- WHAT TO PRODUCE: Find the word "GUIDE" in the data. Return every line where it appears.

- RECORDED INFORMATION:

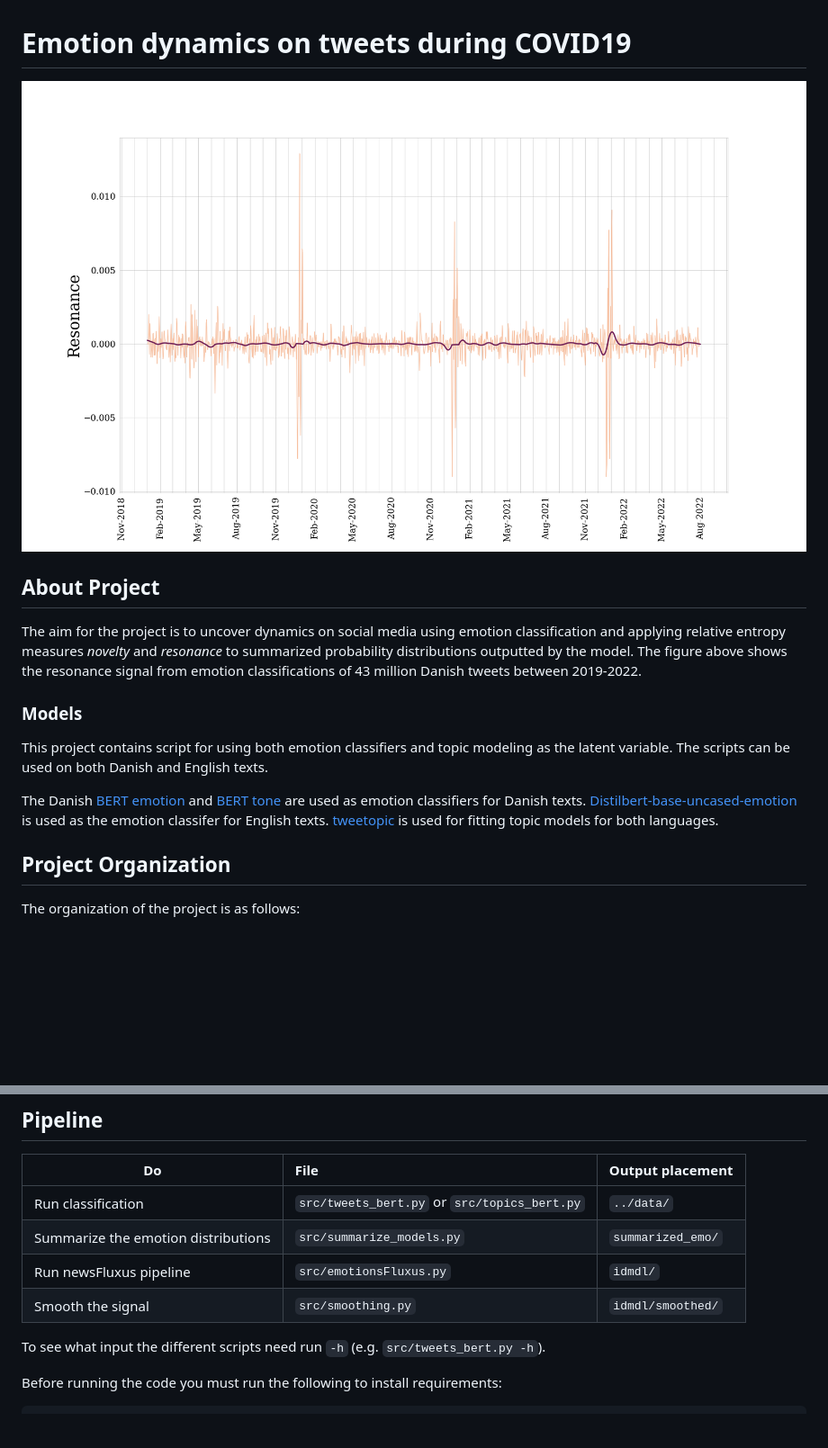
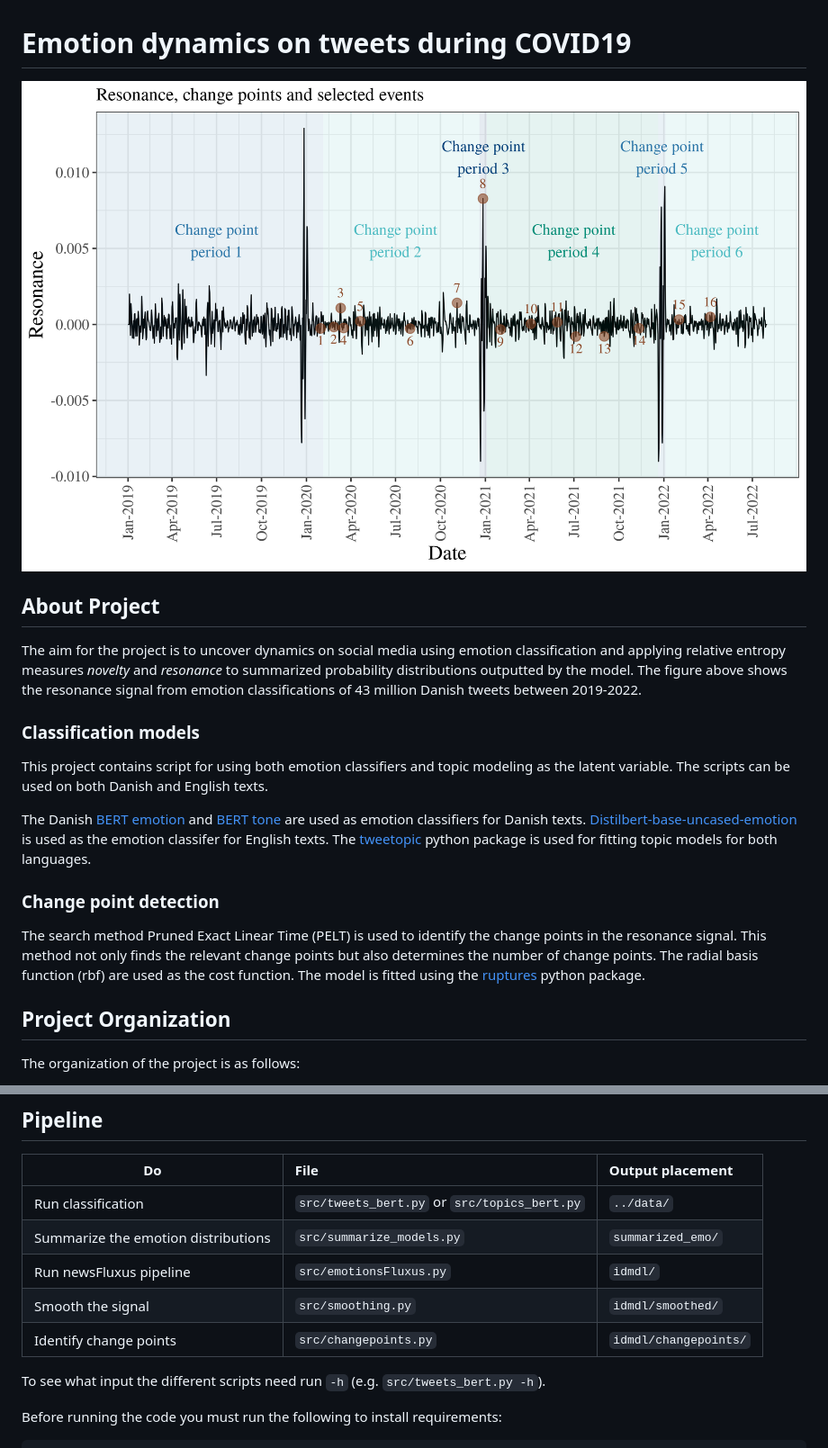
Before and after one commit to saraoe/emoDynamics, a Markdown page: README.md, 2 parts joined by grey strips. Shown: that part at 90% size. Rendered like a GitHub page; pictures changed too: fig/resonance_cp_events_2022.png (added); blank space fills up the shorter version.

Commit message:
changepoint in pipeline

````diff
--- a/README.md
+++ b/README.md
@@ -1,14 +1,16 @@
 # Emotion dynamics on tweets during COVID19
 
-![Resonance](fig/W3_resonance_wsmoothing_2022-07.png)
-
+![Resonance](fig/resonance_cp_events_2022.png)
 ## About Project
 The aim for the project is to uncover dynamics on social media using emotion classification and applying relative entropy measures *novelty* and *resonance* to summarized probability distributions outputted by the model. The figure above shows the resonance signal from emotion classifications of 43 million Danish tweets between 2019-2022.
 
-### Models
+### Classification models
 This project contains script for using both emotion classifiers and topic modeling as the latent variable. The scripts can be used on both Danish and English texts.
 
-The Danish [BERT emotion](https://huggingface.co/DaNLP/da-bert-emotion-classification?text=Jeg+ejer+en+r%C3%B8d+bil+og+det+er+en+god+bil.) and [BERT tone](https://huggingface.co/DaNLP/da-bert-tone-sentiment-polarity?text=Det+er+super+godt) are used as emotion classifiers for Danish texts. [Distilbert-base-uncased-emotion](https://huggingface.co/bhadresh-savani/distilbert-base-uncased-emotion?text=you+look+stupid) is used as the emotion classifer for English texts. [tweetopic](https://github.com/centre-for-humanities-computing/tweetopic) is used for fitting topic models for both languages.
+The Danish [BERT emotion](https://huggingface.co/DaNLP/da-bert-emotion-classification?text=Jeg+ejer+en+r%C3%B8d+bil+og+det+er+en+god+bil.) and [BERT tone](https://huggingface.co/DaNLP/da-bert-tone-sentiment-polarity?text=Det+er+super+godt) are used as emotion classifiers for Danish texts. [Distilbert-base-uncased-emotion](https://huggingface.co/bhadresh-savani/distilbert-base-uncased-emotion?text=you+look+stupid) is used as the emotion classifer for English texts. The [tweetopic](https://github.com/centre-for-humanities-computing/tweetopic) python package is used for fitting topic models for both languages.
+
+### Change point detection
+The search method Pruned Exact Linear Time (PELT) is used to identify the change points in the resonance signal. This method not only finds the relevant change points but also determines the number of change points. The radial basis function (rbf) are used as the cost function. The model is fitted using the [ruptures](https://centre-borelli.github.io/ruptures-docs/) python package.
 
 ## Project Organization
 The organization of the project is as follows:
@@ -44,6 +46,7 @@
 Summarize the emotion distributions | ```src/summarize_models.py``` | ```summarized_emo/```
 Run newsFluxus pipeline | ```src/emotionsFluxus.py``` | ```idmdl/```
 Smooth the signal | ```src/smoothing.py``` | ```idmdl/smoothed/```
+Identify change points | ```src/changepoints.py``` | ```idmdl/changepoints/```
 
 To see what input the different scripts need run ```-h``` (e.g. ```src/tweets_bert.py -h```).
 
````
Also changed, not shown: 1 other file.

--

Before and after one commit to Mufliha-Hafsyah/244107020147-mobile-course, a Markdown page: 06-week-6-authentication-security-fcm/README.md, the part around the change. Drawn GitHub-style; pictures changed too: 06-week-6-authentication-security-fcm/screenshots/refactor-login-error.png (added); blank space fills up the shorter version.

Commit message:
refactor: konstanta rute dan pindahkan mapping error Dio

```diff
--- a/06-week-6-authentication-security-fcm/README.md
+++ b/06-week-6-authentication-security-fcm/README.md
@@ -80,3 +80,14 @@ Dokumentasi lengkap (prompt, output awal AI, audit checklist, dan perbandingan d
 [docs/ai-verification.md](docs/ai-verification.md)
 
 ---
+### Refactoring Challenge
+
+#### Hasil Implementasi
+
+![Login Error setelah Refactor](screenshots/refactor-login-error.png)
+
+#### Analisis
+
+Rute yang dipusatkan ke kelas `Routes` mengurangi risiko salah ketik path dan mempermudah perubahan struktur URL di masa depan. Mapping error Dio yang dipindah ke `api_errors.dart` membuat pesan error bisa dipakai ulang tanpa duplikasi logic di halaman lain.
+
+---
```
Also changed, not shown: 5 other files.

==

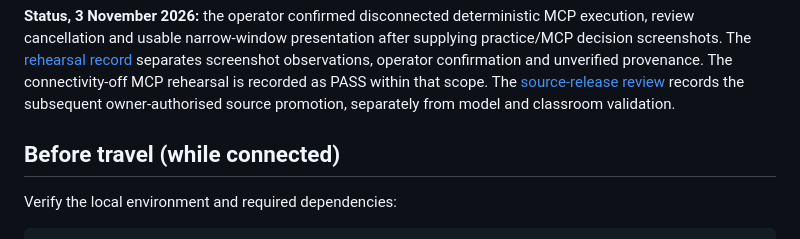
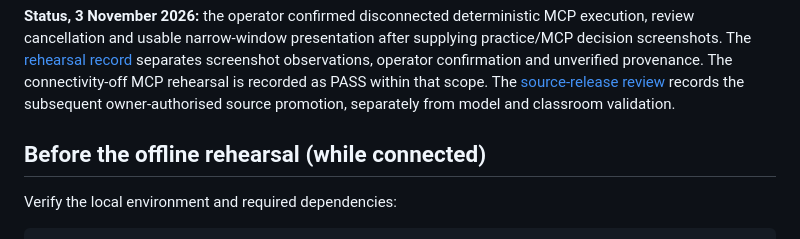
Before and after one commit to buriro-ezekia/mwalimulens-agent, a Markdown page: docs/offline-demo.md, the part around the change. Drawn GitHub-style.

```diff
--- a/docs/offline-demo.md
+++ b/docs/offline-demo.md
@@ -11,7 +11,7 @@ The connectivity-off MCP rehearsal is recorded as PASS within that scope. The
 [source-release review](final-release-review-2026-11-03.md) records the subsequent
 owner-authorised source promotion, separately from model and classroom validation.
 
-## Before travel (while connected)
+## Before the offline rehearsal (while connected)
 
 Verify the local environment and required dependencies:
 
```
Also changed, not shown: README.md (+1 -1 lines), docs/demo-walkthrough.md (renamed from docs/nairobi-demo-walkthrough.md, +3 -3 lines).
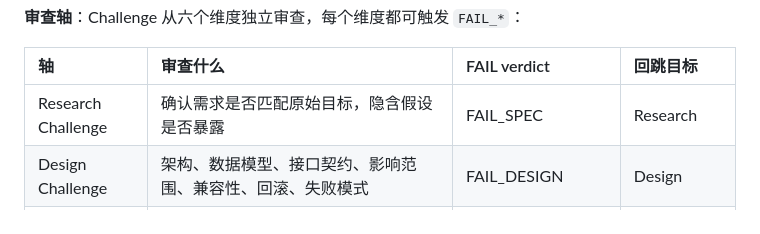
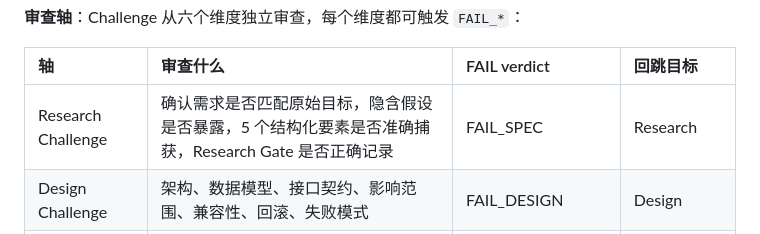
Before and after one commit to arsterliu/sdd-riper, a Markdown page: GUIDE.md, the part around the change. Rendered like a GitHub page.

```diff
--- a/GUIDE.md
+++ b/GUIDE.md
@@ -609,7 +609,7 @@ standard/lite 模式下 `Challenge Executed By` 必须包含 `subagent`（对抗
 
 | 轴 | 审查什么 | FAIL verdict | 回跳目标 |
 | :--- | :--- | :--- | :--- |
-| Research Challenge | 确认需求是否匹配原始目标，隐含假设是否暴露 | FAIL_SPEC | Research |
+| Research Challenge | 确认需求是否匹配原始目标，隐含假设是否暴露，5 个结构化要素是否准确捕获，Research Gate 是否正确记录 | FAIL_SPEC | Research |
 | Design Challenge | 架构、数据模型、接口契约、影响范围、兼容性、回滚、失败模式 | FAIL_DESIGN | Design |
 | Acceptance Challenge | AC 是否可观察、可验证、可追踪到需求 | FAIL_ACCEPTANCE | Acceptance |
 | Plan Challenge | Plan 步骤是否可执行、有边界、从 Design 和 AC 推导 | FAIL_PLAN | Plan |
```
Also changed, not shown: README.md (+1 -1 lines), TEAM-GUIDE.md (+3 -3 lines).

- EXERCISE RESULT:
Before and after one commit to arsterliu/sdd-riper, a Markdown page: GUIDE.md, the part around the change. Rendered like a GitHub page.
--- a/GUIDE.md
+++ b/GUIDE.md
Also changed, not shown: README.md (+1 -1 lines), TEAM-GUIDE.md (+3 -3 lines).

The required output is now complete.